Watson—a Utah native, University of Utah graduate and current adjunct professor at the U. teaching video and sound—offered more than 30 artists what might seem superficially to be a very simple prompt: "Invent your own society." As part of that project, the artists would create some kind of physical artifact to represent that society, and those artifacts will be on display when the exhibition PERMADEATH opens Jan. 26 at the Utah Museum of Contemporary Art. "Even though it's a vague, seemingly juvenile question," Watson says, "it actually yields pretty interesting responses."
Indeed, those responses cover a broad spectrum of interpretations, inviting visitors into these newly-created societies. For one piece, an artist projected data streams onto silk, which will be hanging at the entrance of the exhibition—which means that those who enter will be entering that data stream. Chris Kelly, a professional set designer, has constructed an on-site set that's fully automated, mirroring his own everyday experience of creating worlds. Another participant had an ideal world she had drawn on paper when she was 5, and held on to, making a diorama of that world for this exhibition. There's even a world inspired by one artist's young son, who imagined "a world made out of foxes and raccoons."
While the opportunity to create an entire society might seem likely to generate political statements—whether idealized or dystopian worlds commenting on our own—Watson notes that the timeline for the creation of PERMADEATH dates back to late 2015, before, in Watson's words, "a lot of this nonsense that's going on now happened."
"There are these clusters of connected pieces ... some really obvious running themes," Watson says. "But a lot of it is not actually cynical. It was kind of nice, actually."
Watson's own role in the exhibition is unique, in that he doesn't consider himself exactly a "curator." In fact, he says he made it a requirement for himself that "if anyone asked to be in, I put it in." He adds with a laugh, however, "I know some of them are only doing it because they're getting a museum exhibit."

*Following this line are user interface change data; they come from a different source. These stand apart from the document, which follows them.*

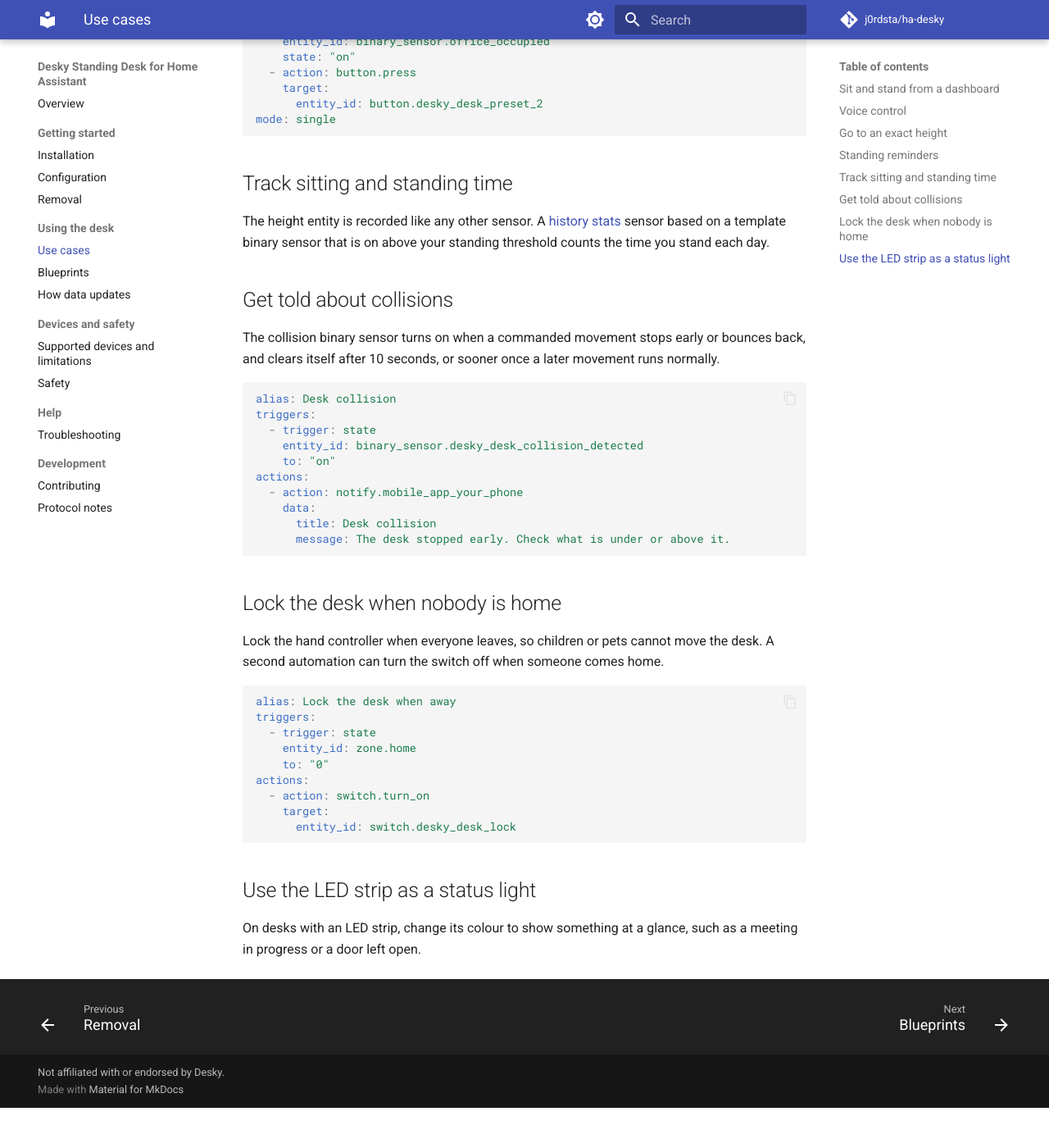
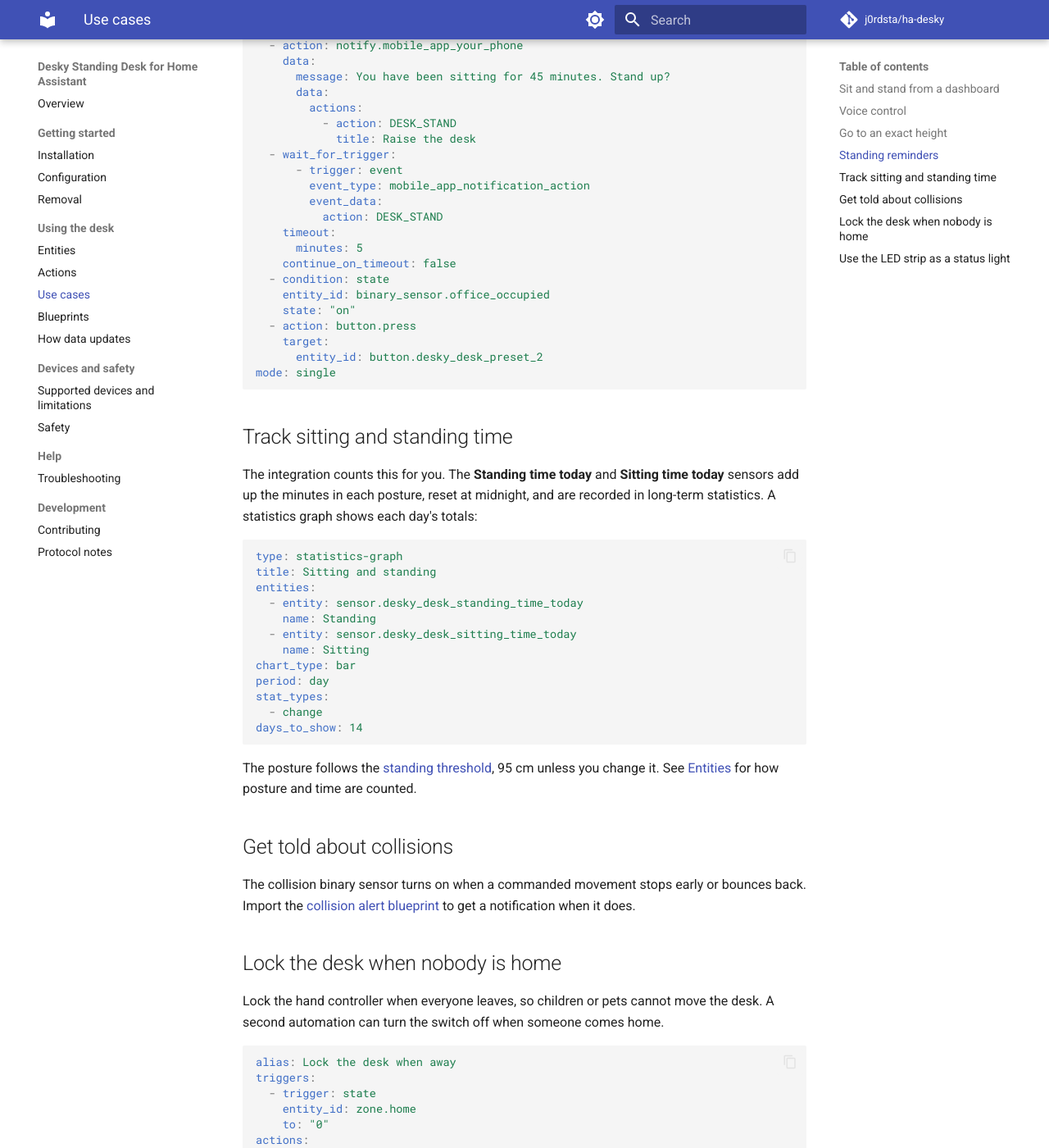
Before and after one commit to j0rdsta/ha-desky, an MkDocs documentation site: the page built from docs/use-cases.md, in a window 1280 px wide and 1400 px high, scrolled down 1802 px. Shown: the whole window at 82% size. Built offline with MkDocs 1.6.1 and Material for MkDocs 9.7.7, drawn with Linux system fonts in a browser that asks for light colours; comment, search, counter and statistics services are not loaded; before the commit the page ends 3153 px from its top, so only the background shows below that; some of the changed text lies outside the part shown.

Commit message:
docs: add entities and actions pages, options, diagnostics and posture use cases
- Entities: every entity with its unit, category and behaviour, including posture and the
  sitting and standing time sensors
- Actions: inputs, targeting, validation and errors for the three desk actions
- Configuration: the standing threshold option and the current connection error text
- Troubleshooting: downloading diagnostics, what is redacted and how to read the
  notification header runs
- Use cases: point at the built-in posture sensors and the blueprints

Co-Authored-By: Claude Opus 5.5 <noreply@anthropic.com>

````diff
--- a/docs/use-cases.md
+++ b/docs/use-cases.md
@@ -10,7 +10,8 @@ For a sit/stand reminder, a scheduled stand or a collision alert, import one of
 ## Sit and stand from a dashboard
 
 The cover entity gives you raise, lower, stop and a position slider, where 0 % is 60 cm and
-100 % is 130 cm. The preset buttons recall the heights saved on the hand controller.
+100 % is 130 cm. The preset buttons recall the heights saved on the hand controller, and the
+posture sensor shows whether you are sitting or standing.
 
 ```yaml
 type: entities
@@ -18,10 +19,20 @@ title: Standing desk
 entities:
   - entity: cover.desky_desk
   - entity: number.desky_desk_height
+  - entity: sensor.desky_desk_posture
+  - type: section
+    label: Presets
   - entity: button.desky_desk_preset_1
     name: Sitting
   - entity: button.desky_desk_preset_2
     name: Standing
+  - type: section
+    label: Manual controls
+  - entity: button.desky_desk_move_up
+  - entity: button.desky_desk_move_down
+  - type: section
+    label: Status
+  - entity: binary_sensor.desky_desk_collision_detected
 ```
 
 ## Voice control
@@ -32,8 +43,9 @@ Expose the cover to Assist, Google Assistant or Alexa, and say "open the desk" t
 
 ## Go to an exact height
 
-The `desky_desk.move_to_height` action moves the desk to a height in centimetres. It fails with
-an error if the desk is not connected or the height is outside its limits.
+The [`desky_desk.move_to_height`](actions.md#move-to-height) action moves the desk to a height in
+centimetres. It fails with an error if the desk is not connected or the height is outside its
+limits.
 
 ```yaml
 action: desky_desk.move_to_height
@@ -45,22 +57,27 @@ data:
 
 ## Standing reminders
 
-Remind yourself to stand, and let the notification ask before it moves the desk. This example
-assumes an occupancy sensor at the desk, `binary_sensor.office_occupied`, and the Home Assistant
-companion app.
+For a plain reminder, import the [sit/stand reminder blueprint](blueprints.md#sitstand-reminder).
+It uses the posture sensor, so it knows when you have been sitting, not just how long you have
+been at the desk.
+
+To have the reminder offer to raise the desk, write the automation yourself. This example waits
+until the posture sensor has said **Sitting** for 45 minutes, asks on your phone, and only moves
+the desk if you accept and you are still at it. It assumes an occupancy sensor at the desk,
+`binary_sensor.office_occupied`, and the Home Assistant companion app.
 
 ```yaml
 alias: Standing reminder
 triggers:
   - trigger: state
-    entity_id: binary_sensor.office_occupied
-    to: "on"
+    entity_id: sensor.desky_desk_posture
+    to: sitting
     for:
       minutes: 45
 conditions:
-  - condition: numeric_state
-    entity_id: number.desky_desk_height
-    below: 90
+  - condition: state
+    entity_id: binary_sensor.office_occupied
+    state: "on"
 actions:
   - action: notify.mobile_app_your_phone
     data:
@@ -88,28 +105,33 @@ mode: single
 
 ## Track sitting and standing time
 
-The height entity is recorded like any other sensor. A
-[history stats](https://www.home-assistant.io/integrations/history_stats/) sensor based on a
-template binary sensor that is on above your standing threshold counts the time you stand each
-day.
+The integration counts this for you. The **Standing time today** and **Sitting time today**
+sensors add up the minutes in each posture, reset at midnight, and are recorded in long-term
+statistics. A statistics graph shows each day's totals:
+
+```yaml
+type: statistics-graph
+title: Sitting and standing
+entities:
+  - entity: sensor.desky_desk_standing_time_today
+    name: Standing
+  - entity: sensor.desky_desk_sitting_time_today
+    name: Sitting
+chart_type: bar
+period: day
+stat_types:
+  - change
+days_to_show: 14
+```
+
+The posture follows the [standing threshold](configuration.md#options), 95 cm unless you change
+it. See [Entities](entities.md#height-and-posture) for how posture and time are counted.
 
 ## Get told about collisions
 
-The collision binary sensor turns on when a commanded movement stops early or bounces back, and
-clears itself after 10 seconds, or sooner once a later movement runs normally.
-
-```yaml
-alias: Desk collision
-triggers:
-  - trigger: state
-    entity_id: binary_sensor.desky_desk_collision_detected
-    to: "on"
-actions:
-  - action: notify.mobile_app_your_phone
-    data:
-      title: Desk collision
-      message: The desk stopped early. Check what is under or above it.
-```
+The collision binary sensor turns on when a commanded movement stops early or bounces back.
+Import the [collision alert blueprint](blueprints.md#collision-alert) to get a notification when
+it does.
 
 ## Lock the desk when nobody is home
 
--- a/mkdocs.yml
+++ b/mkdocs.yml
@@ -55,6 +55,8 @@ nav:
       - Configuration: configuration.md
       - Removal: removal.md
   - Using the desk:
+      - Entities: entities.md
+      - Actions: actions.md
       - Use cases: use-cases.md
       - Blueprints: blueprints.md
       - How data updates: data-updates.md
````
Also changed, not shown: docs/actions.md (added, +97 -0 lines), docs/configuration.md (+27 -2 lines), docs/entities.md (added, +195 -0 lines), docs/index.md (+5 -2 lines), docs/safety.md (+4 -2 lines), docs/troubleshooting.md (+56 -1 lines).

The concept of PERMADEATH is intended to continue past the dates of the UMOCA exhibition, though. The opening also marks the launch of what Watson hopes will be an online community in which artists can interact and connect, in a way that they haven't typically been able to do. "With this, it's actually an insular structure; you don't have to be bombarded by everything else that's going on constantly, everybody always updating their feed about politics," Watson says. "I wanted to make a sort of platform that artists can communicate with each other, talk about art, and keep it centralized around that topic."
While in some ways this creation is a response to—and against—more conventional social media platforms, Watson realizes that imagining his own version of an ideal virtual society for artists is bound to evolve in ways he hasn't foreseen, in the same way bots became a problem for Facebook and Twitter. "I have to own that. I understand that can happen," he says. "Honestly, I'm not looking to take over anything. It's a way to come together with like-minded people that would want to work a certain way, a micro-community making this little niche thing."
While Watson is establishing the initial architecture for this community, his vision is that the concept will be carried on by someone else, turning PERMADEATH into a kind of ongoing game where the role of the facilitator rotates to other participants. "The ideal scenario is, the next person comes up with a different set of rules," he says. "And I would like to participate, too. But you have to have someone directing the ship. You have to have someone stick their neck out and say, 'I'm collating it in this kind of way.'"
As with the democratized approach to gathering artists for the UMOCA exhibition, there's a sense with PERMADEATH of addressing the changing notion of how artists not only interact with each other, but present their work to the world. Physical artifacts might occupy the gallery space, but many of these works will continue to exist in a virtual way, along with the online artist community itself.
"It's really about platforms," Watson says. "A space, an institution, a site: what is the significance of those structures any more? As hyper-networks develop, I don't know what the significance of those physical structures will be. I really wonder."